◆ **What is needed**:
Count how many lines below contain the word "print", then give that number alone.

*** Task material ***

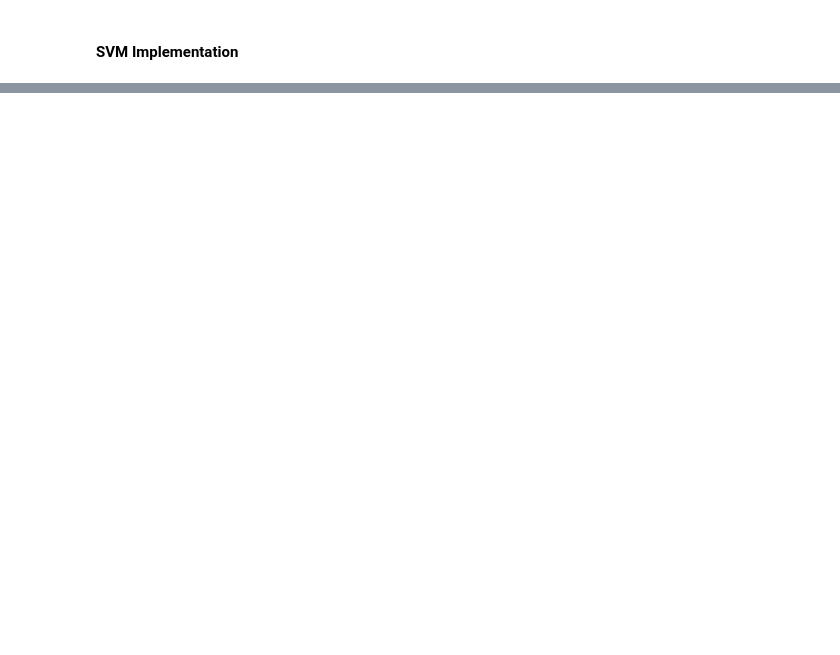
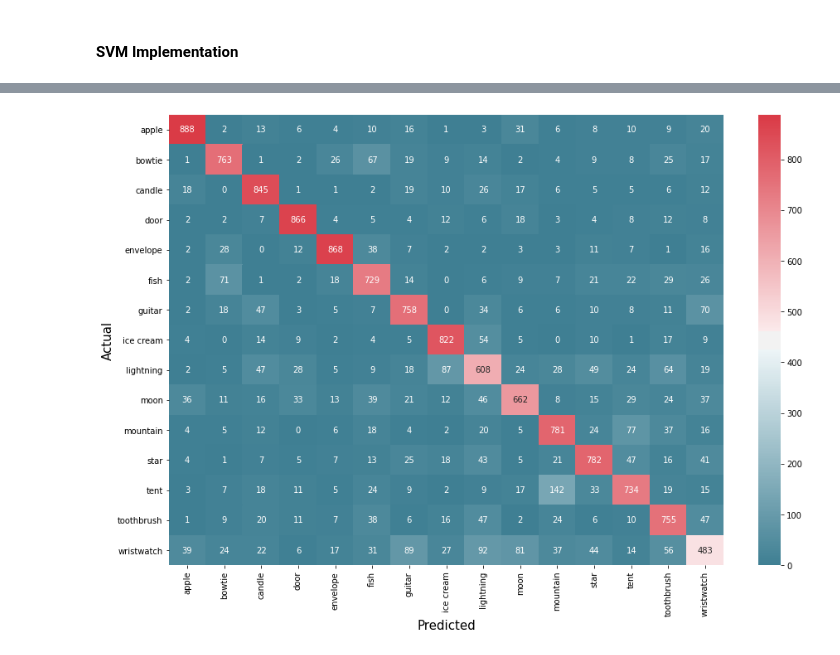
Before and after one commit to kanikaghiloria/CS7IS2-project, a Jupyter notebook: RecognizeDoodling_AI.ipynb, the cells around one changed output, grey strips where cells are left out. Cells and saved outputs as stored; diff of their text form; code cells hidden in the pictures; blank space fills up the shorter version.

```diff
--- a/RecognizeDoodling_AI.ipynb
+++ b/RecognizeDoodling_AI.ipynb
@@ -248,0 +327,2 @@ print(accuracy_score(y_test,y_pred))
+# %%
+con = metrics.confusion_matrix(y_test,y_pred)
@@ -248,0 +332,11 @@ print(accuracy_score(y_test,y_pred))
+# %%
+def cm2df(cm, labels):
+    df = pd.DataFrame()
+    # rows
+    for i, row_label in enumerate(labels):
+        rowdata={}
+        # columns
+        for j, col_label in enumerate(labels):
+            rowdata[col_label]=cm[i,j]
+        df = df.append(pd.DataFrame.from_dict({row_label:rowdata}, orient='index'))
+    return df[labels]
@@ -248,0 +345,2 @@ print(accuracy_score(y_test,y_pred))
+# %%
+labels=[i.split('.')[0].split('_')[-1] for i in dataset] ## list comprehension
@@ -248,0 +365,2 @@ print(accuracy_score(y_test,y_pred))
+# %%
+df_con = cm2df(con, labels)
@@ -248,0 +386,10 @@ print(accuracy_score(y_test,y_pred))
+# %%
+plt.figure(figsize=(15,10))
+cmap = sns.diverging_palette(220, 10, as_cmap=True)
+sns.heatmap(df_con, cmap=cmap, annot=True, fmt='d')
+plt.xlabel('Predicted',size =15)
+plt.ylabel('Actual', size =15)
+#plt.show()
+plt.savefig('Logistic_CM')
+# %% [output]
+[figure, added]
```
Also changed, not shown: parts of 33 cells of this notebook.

*** End of Task material ***

◆ **Solution**:
5